John Millington Synge wrote his rural Irish characters, such as the Mayo villagers here, with a keen ear for Gaelic-based locutions allied to a heightened sense of poeticism that blended words and phrases from various local idioms with flourishes of his own invention. But he also wrote with vigour. The Playboy Of The Western World was always partly a satire, even on its infamously riotous Dublin premiere in 1907; indeed, it was the satire that caused the riot. The combination of this exaggerated, self-conscious language and the baser notion of the villagers lionising young Christy Mahon for having apparently killed his father with a blow from a spade was felt as an affront to Irishness during an upswing of nationalism, and it was felt so because it was portrayed with vitality.

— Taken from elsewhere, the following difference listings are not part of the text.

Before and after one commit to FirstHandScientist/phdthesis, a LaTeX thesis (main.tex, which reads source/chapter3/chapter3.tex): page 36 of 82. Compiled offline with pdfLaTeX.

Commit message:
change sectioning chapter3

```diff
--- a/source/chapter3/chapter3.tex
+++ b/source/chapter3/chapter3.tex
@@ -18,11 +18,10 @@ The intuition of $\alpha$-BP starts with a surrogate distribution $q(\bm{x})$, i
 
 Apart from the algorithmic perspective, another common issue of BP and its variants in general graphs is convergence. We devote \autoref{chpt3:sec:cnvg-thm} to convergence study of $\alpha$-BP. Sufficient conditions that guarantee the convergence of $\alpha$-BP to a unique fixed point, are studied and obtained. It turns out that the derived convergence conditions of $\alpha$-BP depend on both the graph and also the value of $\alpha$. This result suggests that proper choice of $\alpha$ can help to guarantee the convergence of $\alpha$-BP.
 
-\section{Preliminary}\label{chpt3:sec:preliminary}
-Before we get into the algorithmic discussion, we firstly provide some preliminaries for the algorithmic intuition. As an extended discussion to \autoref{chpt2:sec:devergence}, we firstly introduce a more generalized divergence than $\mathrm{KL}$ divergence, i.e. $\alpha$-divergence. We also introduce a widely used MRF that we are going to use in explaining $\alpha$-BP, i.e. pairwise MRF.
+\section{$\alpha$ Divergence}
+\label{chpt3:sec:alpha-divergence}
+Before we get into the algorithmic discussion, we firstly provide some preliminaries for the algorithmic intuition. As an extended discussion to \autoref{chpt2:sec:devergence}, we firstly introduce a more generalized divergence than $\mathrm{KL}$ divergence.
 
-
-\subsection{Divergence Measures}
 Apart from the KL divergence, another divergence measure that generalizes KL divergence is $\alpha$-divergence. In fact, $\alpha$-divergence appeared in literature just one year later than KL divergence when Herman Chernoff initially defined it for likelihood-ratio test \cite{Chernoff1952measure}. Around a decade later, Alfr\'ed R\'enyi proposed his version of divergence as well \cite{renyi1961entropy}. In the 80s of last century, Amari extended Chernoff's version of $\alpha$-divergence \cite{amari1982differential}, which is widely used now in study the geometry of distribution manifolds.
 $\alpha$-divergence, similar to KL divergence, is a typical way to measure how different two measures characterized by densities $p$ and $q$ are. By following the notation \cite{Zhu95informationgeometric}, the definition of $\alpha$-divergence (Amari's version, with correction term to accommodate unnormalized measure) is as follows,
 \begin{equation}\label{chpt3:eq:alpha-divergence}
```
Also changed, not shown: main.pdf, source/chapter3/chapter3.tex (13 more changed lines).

This vitality was ably captured in the Galway-based Druid company’s revival, which toured Britain a couple of years ago, and it is what is far more often wanting in the present Old Vic production. Nor is this a matter of an English theatrical sensibility approaching such folksy material with too much reverence. Director John Crowley is Irish, as are the vast majority of the actors, among them a scion of the Cusack dynasty and veteran character actor James Greene.
Yet, for much of the time, the cast catch the flights of Synge’s dramatic language but fail to keep their feet on the ground. Ruth Negga is a fine actress but as shebeen barmaid Pegeen Mike she at times verges on the ethereal. (Even the word “shebeen” is pronounced with exaggeration, as if it were a feminine vegetable.) Robert Sheehan, in his stage debut as Christy, similarly fails to animate his character’s amazement at finding his fortunes so reversed, and Niamh Cusack as the widow Quinn makes her every line sound serpentine in its insinuations. The most authentic verbal energy comes from Gary Lydon as Christy’s father, not dead but raging at the dunt his son gave him on the head.

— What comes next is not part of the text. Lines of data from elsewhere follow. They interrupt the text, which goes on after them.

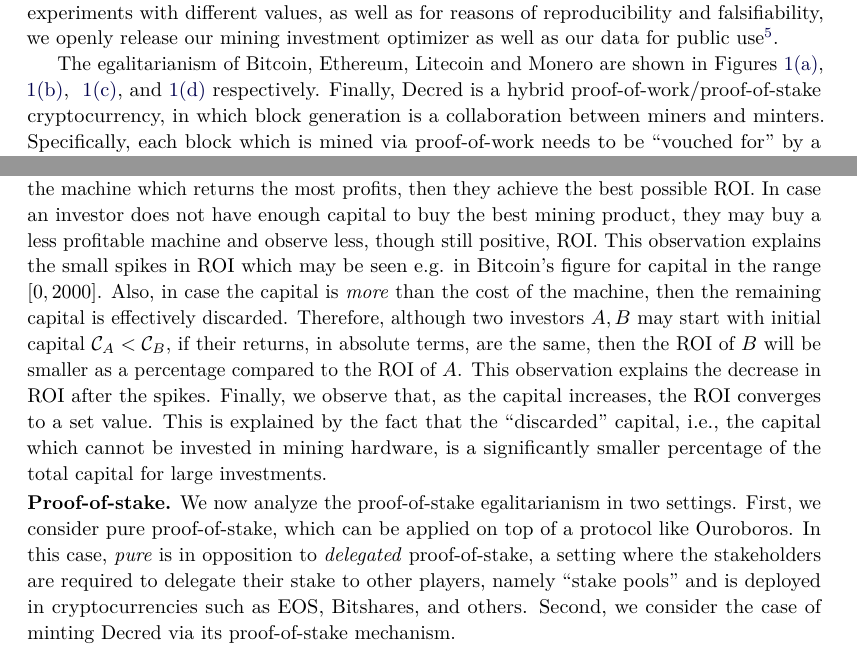
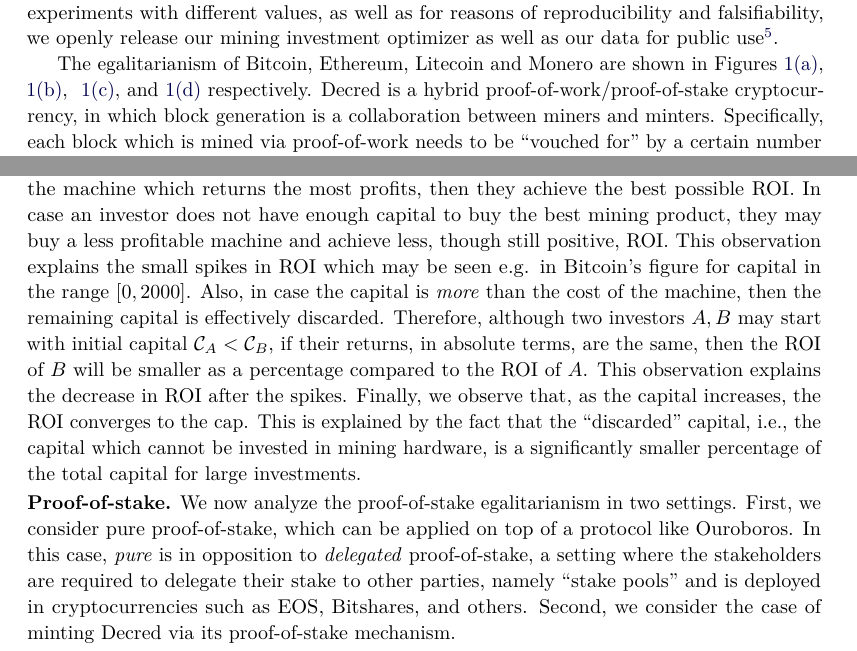
Before and after one commit to decrypto-org/egalitarianism, a LaTeX paper (egalitarianism.tex, which reads experiments.tex): two parts of pages 10 and 12 of 19, joined at a grey line, cut so that both start at the same text. Compiled offline with pdfLaTeX.

Commit message:
Wording and formatting in experiments section

```diff
--- a/experiments.tex
+++ b/experiments.tex
@@ -187,7 +187,7 @@ The egalitarianism of Bitcoin, Ethereum, Litecoin and Monero are shown in
 Figures~\ref{fig:btc_dp_10K_12_months}, ~\ref{fig:eth_dp_10K_12_months},
 ~\ref{fig:ltc_dp_10K_12_months}, and~\ref{fig:xmr_dp_10K_12_months}
 respectively.
-Finally, Decred is a hybrid proof-of-work/proof-of-stake cryptocurrency, in
+Decred is a hybrid proof-of-work/proof-of-stake cryptocurrency, in
 which block generation is a collaboration between miners and minters.
 Specifically, each block which is mined via proof-of-work needs to be
 ``vouched for'' by a certain number of minters, who give it a vote of
@@ -212,7 +212,7 @@ ROI of the \emph{best available} machine and is in line with Lemma~\ref{lem:sybi
 investor is able to buy the machine which returns the most profits, then they
 achieve the best possible ROI. In case an investor does not have enough capital
 to buy the best mining product, they may buy a less profitable machine and
-observe less, though still positive, ROI. This observation explains the small
+achieve less, though still positive, ROI. This observation explains the small
 spikes in ROI which may be seen \eg in Bitcoin's figure for capital in the
 range $[0, 2000]$. Also, in case the capital is \emph{more} than the cost of
 the machine, then the remaining capital is effectively discarded. Therefore,
@@ -220,7 +220,7 @@ although two investors $A, B$ may start with initial capital $\mathcal{C}_A <
 \mathcal{C}_B$, if their returns, in absolute terms, are the same, then the ROI
 of $B$ will be smaller as a percentage compared to the ROI of $A$. This
 observation explains the decrease in ROI after the spikes. Finally, we observe
-that, as the capital increases, the ROI converges to a set value. This is
+that, as the capital increases, the ROI converges to the cap. This is
 explained by the fact that the ``discarded'' capital, \ie the capital which
 cannot be invested in mining hardware, is a significantly smaller percentage of
 the total capital for large investments.
@@ -238,7 +238,7 @@ We now analyze the proof-of-stake egalitarianism in two settings. First, we
 consider pure proof-of-stake, which can be applied on top of a protocol like
 Ouroboros. In this case, \emph{pure} is in opposition to \emph{delegated}
 proof-of-stake, a setting where the stakeholders are required to delegate their
-stake to other players, namely ``stake pools'' and is deployed in
+stake to other parties, namely ``stake pools'' and is deployed in
 cryptocurrencies such as EOS, Bitshares, and others. Second, we consider the
 case of minting Decred via its proof-of-stake mechanism.
 
```
Also changed, not shown: experiments.tex (4 more changed lines).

Philip Chevron’s inter-scene music performed by the cast also shows verve, as befits a stalwart of the Pogues, but it feels bolted on. Likewise, Scott Pask’s complex design seems rooted in a desire to revolve at various points rather than a sense of how it can serve the action. It is a clear production but leaves one mystified as to what it was that so fired the Abbey Theatre audience a century ago.